Print out each entry below exactly, please.
◇ ◇ ◇ ◇ ◇
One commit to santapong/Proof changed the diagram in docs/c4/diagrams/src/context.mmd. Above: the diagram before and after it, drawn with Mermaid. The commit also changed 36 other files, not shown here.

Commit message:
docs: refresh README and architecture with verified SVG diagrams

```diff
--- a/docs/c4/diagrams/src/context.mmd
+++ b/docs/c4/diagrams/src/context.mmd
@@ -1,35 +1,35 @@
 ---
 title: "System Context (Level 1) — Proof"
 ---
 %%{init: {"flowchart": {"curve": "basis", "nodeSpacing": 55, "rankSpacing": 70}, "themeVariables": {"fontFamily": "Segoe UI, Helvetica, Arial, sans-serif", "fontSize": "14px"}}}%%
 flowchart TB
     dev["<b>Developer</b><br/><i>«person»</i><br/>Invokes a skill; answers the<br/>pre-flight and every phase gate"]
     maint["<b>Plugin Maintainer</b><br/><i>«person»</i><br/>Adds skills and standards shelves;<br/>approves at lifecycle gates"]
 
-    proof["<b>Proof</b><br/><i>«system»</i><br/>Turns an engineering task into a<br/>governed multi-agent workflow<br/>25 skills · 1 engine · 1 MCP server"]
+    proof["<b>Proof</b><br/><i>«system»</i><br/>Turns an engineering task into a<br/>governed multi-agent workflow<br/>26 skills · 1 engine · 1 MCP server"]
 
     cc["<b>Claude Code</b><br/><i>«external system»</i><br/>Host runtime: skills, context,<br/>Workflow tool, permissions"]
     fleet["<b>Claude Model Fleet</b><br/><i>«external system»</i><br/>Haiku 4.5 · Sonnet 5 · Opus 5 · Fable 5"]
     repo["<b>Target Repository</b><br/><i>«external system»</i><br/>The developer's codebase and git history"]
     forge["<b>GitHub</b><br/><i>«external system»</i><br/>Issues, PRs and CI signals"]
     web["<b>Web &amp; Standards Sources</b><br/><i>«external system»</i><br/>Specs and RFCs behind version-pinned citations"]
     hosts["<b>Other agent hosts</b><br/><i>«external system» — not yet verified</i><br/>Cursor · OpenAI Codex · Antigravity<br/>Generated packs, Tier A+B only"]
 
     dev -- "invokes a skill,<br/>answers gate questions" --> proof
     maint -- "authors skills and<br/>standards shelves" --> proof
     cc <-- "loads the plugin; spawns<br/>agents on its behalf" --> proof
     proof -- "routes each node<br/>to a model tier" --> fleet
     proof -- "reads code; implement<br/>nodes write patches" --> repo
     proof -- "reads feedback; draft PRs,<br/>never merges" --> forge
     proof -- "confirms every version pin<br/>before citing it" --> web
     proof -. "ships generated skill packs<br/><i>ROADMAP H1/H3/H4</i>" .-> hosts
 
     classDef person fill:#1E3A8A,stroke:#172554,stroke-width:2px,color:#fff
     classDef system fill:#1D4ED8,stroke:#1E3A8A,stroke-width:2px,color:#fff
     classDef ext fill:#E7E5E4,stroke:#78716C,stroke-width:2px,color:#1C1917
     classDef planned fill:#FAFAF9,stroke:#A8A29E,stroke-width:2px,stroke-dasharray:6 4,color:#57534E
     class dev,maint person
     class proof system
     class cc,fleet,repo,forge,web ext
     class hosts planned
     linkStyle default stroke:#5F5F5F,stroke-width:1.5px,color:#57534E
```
◇ ◇ ◇ ◇ ◇
## Response area
One commit to santapong/Proof changed the diagram in docs/c4/diagrams/src/context.mmd. Above: the diagram before and after it, drawn with Mermaid. The commit also changed 36 other files, not shown here.

Commit message:
docs: refresh README and architecture with verified SVG diagrams

```diff
--- a/docs/c4/diagrams/src/context.mmd
+++ b/docs/c4/diagrams/src/context.mmd
@@ -1,35 +1,35 @@
 ---
 title: "System Context (Level 1) — Proof"
 ---
 %%{init: {"flowchart": {"curve": "basis", "nodeSpacing": 55, "rankSpacing": 70}, "themeVariables": {"fontFamily": "Segoe UI, Helvetica, Arial, sans-serif", "fontSize": "14px"}}}%%
 flowchart TB
     dev["<b>Developer</b><br/><i>«person»</i><br/>Invokes a skill; answers the<br/>pre-flight and every phase gate"]
     maint["<b>Plugin Maintainer</b><br/><i>«person»</i><br/>Adds skills and standards shelves;<br/>approves at lifecycle gates"]
 
-    proof["<b>Proof</b><br/><i>«system»</i><br/>Turns an engineering task into a<br/>governed multi-agent workflow<br/>25 skills · 1 engine · 1 MCP server"]
+    proof["<b>Proof</b><br/><i>«system»</i><br/>Turns an engineering task into a<br/>governed multi-agent workflow<br/>26 skills · 1 engine · 1 MCP server"]
 
     cc["<b>Claude Code</b><br/><i>«external system»</i><br/>Host runtime: skills, context,<br/>Workflow tool, permissions"]
     fleet["<b>Claude Model Fleet</b><br/><i>«external system»</i><br/>Haiku 4.5 · Sonnet 5 · Opus 5 · Fable 5"]
     repo["<b>Target Repository</b><br/><i>«external system»</i><br/>The developer's codebase and git history"]
     forge["<b>GitHub</b><br/><i>«external system»</i><br/>Issues, PRs and CI signals"]
     web["<b>Web &amp; Standards Sources</b><br/><i>«external system»</i><br/>Specs and RFCs behind version-pinned citations"]
     hosts["<b>Other agent hosts</b><br/><i>«external system» — not yet verified</i><br/>Cursor · OpenAI Codex · Antigravity<br/>Generated packs, Tier A+B only"]
 
     dev -- "invokes a skill,<br/>answers gate questions" --> proof
     maint -- "authors skills and<br/>standards shelves" --> proof
     cc <-- "loads the plugin; spawns<br/>agents on its behalf" --> proof
     proof -- "routes each node<br/>to a model tier" --> fleet
     proof -- "reads code; implement<br/>nodes write patches" --> repo
     proof -- "reads feedback; draft PRs,<br/>never merges" --> forge
     proof -- "confirms every version pin<br/>before citing it" --> web
     proof -. "ships generated skill packs<br/><i>ROADMAP H1/H3/H4</i>" .-> hosts
 
     classDef person fill:#1E3A8A,stroke:#172554,stroke-width:2px,color:#fff
     classDef system fill:#1D4ED8,stroke:#1E3A8A,stroke-width:2px,color:#fff
     classDef ext fill:#E7E5E4,stroke:#78716C,stroke-width:2px,color:#1C1917
     classDef planned fill:#FAFAF9,stroke:#A8A29E,stroke-width:2px,stroke-dasharray:6 4,color:#57534E
     class dev,maint person
     class proof system
     class cc,fleet,repo,forge,web ext
     class hosts planned
     linkStyle default stroke:#5F5F5F,stroke-width:1.5px,color:#57534E
```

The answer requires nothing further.